* _What this task involves_: An exact reproduction of each record is required.

───

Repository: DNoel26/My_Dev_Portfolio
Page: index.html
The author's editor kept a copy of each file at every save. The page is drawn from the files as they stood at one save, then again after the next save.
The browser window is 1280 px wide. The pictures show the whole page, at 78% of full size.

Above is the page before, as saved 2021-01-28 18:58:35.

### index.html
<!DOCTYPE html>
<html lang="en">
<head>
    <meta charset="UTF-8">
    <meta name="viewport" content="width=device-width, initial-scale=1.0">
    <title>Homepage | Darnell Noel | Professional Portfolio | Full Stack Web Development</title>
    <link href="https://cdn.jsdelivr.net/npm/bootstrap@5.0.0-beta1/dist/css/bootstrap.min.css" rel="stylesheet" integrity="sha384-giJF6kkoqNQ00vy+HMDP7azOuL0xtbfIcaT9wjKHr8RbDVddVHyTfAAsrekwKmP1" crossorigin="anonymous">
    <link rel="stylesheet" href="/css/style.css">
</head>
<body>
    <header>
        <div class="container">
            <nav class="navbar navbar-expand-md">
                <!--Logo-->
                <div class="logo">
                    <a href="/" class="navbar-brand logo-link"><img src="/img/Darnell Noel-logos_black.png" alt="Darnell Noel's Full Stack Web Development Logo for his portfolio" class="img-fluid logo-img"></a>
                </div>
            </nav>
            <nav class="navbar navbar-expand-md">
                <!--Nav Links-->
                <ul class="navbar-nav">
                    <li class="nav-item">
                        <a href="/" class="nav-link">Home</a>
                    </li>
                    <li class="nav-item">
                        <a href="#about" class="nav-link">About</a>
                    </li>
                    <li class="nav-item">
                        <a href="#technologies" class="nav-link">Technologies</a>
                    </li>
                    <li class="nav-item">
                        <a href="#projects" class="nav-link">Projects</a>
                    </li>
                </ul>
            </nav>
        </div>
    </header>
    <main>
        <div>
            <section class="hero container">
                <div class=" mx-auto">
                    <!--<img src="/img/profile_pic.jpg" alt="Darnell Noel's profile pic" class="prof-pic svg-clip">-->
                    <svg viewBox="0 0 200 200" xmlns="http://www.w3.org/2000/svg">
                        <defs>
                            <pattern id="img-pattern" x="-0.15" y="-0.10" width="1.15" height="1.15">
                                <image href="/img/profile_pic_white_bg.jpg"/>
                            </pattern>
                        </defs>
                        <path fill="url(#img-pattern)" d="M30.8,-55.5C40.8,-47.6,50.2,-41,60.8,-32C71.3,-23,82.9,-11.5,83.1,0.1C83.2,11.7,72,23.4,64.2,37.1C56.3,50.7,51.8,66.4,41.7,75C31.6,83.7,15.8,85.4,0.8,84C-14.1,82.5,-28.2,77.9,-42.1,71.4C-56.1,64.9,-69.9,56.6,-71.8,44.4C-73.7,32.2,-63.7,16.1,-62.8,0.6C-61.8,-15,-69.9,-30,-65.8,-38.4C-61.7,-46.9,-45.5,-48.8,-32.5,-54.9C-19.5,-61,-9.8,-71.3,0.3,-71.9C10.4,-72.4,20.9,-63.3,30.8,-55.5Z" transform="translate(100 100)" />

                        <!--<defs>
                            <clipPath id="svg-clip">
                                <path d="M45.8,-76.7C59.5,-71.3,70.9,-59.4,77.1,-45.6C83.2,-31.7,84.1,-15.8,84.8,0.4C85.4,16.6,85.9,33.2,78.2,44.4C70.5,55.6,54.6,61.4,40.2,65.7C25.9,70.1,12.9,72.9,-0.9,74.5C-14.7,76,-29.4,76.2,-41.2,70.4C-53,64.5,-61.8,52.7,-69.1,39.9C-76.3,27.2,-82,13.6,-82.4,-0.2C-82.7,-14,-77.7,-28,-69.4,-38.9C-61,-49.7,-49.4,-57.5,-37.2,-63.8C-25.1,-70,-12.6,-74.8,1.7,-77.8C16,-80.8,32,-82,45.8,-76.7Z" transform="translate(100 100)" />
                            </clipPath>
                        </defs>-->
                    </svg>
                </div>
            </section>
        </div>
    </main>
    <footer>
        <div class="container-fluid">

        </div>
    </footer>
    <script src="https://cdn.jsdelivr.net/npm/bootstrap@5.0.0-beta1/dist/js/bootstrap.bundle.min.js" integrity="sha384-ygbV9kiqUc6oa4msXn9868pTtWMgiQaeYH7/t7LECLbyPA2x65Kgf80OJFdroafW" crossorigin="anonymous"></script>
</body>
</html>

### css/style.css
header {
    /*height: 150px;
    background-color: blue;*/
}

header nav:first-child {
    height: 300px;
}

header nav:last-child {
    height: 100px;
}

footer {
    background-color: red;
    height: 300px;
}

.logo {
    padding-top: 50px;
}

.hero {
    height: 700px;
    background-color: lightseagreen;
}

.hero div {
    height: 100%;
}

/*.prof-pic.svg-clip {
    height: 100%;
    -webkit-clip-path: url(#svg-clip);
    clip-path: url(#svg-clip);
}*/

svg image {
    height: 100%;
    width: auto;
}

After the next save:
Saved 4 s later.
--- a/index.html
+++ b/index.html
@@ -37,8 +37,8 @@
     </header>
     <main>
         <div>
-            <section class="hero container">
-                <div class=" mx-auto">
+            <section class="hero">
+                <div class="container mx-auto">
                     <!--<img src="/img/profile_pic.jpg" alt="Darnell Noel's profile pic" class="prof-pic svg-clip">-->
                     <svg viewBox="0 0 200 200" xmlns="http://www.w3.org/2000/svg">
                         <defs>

───

* _Response area_:
Repository: DNoel26/My_Dev_Portfolio
Page: index.html
The author's editor kept a copy of each file at every save. The page is drawn from the files as they stood at one save, then again after the next save.
The browser window is 1280 px wide. The pictures show the whole page, at 78% of full size.

Above is the page before, as saved 2021-01-28 18:58:35.

### index.html
<!DOCTYPE html>
<html lang="en">
<head>
    <meta charset="UTF-8">
    <meta name="viewport" content="width=device-width, initial-scale=1.0">
    <title>Homepage | Darnell Noel | Professional Portfolio | Full Stack Web Development</title>
    <link href="https://cdn.jsdelivr.net/npm/bootstrap@5.0.0-beta1/dist/css/bootstrap.min.css" rel="stylesheet" integrity="sha384-giJF6kkoqNQ00vy+HMDP7azOuL0xtbfIcaT9wjKHr8RbDVddVHyTfAAsrekwKmP1" crossorigin="anonymous">
    <link rel="stylesheet" href="/css/style.css">
</head>
<body>
    <header>
        <div class="container">
            <nav class="navbar navbar-expand-md">
                <!--Logo-->
                <div class="logo">
                    <a href="/" class="navbar-brand logo-link"><img src="/img/Darnell Noel-logos_black.png" alt="Darnell Noel's Full Stack Web Development Logo for his portfolio" class="img-fluid logo-img"></a>
                </div>
            </nav>
            <nav class="navbar navbar-expand-md">
                <!--Nav Links-->
                <ul class="navbar-nav">
                    <li class="nav-item">
                        <a href="/" class="nav-link">Home</a>
                    </li>
                    <li class="nav-item">
                        <a href="#about" class="nav-link">About</a>
                    </li>
                    <li class="nav-item">
                        <a href="#technologies" class="nav-link">Technologies</a>
                    </li>
                    <li class="nav-item">
                        <a href="#projects" class="nav-link">Projects</a>
                    </li>
                </ul>
            </nav>
        </div>
    </header>
    <main>
        <div>
            <section class="hero container">
                <div class=" mx-auto">
                    <!--<img src="/img/profile_pic.jpg" alt="Darnell Noel's profile pic" class="prof-pic svg-clip">-->
                    <svg viewBox="0 0 200 200" xmlns="http://www.w3.org/2000/svg">
                        <defs>
                            <pattern id="img-pattern" x="-0.15" y="-0.10" width="1.15" height="1.15">
                                <image href="/img/profile_pic_white_bg.jpg"/>
                            </pattern>
                        </defs>
                        <path fill="url(#img-pattern)" d="M30.8,-55.5C40.8,-47.6,50.2,-41,60.8,-32C71.3,-23,82.9,-11.5,83.1,0.1C83.2,11.7,72,23.4,64.2,37.1C56.3,50.7,51.8,66.4,41.7,75C31.6,83.7,15.8,85.4,0.8,84C-14.1,82.5,-28.2,77.9,-42.1,71.4C-56.1,64.9,-69.9,56.6,-71.8,44.4C-73.7,32.2,-63.7,16.1,-62.8,0.6C-61.8,-15,-69.9,-30,-65.8,-38.4C-61.7,-46.9,-45.5,-48.8,-32.5,-54.9C-19.5,-61,-9.8,-71.3,0.3,-71.9C10.4,-72.4,20.9,-63.3,30.8,-55.5Z" transform="translate(100 100)" />

                        <!--<defs>
                            <clipPath id="svg-clip">
                                <path d="M45.8,-76.7C59.5,-71.3,70.9,-59.4,77.1,-45.6C83.2,-31.7,84.1,-15.8,84.8,0.4C85.4,16.6,85.9,33.2,78.2,44.4C70.5,55.6,54.6,61.4,40.2,65.7C25.9,70.1,12.9,72.9,-0.9,74.5C-14.7,76,-29.4,76.2,-41.2,70.4C-53,64.5,-61.8,52.7,-69.1,39.9C-76.3,27.2,-82,13.6,-82.4,-0.2C-82.7,-14,-77.7,-28,-69.4,-38.9C-61,-49.7,-49.4,-57.5,-37.2,-63.8C-25.1,-70,-12.6,-74.8,1.7,-77.8C16,-80.8,32,-82,45.8,-76.7Z" transform="translate(100 100)" />
                            </clipPath>
                        </defs>-->
                    </svg>
                </div>
            </section>
        </div>
    </main>
    <footer>
        <div class="container-fluid">

        </div>
    </footer>
    <script src="https://cdn.jsdelivr.net/npm/bootstrap@5.0.0-beta1/dist/js/bootstrap.bundle.min.js" integrity="sha384-ygbV9kiqUc6oa4msXn9868pTtWMgiQaeYH7/t7LECLbyPA2x65Kgf80OJFdroafW" crossorigin="anonymous"></script>
</body>
</html>

### css/style.css
header {
    /*height: 150px;
    background-color: blue;*/
}

header nav:first-child {
    height: 300px;
}

header nav:last-child {
    height: 100px;
}

footer {
    background-color: red;
    height: 300px;
}

.logo {
    padding-top: 50px;
}

.hero {
    height: 700px;
    background-color: lightseagreen;
}

.hero div {
    height: 100%;
}

/*.prof-pic.svg-clip {
    height: 100%;
    -webkit-clip-path: url(#svg-clip);
    clip-path: url(#svg-clip);
}*/

svg image {
    height: 100%;
    width: auto;
}

After the next save:
Saved 4 s later.
--- a/index.html
+++ b/index.html
@@ -37,8 +37,8 @@
     </header>
     <main>
         <div>
-            <section class="hero container">
-                <div class=" mx-auto">
+            <section class="hero">
+                <div class="container mx-auto">
                     <!--<img src="/img/profile_pic.jpg" alt="Darnell Noel's profile pic" class="prof-pic svg-clip">-->
                     <svg viewBox="0 0 200 200" xmlns="http://www.w3.org/2000/svg">
                         <defs>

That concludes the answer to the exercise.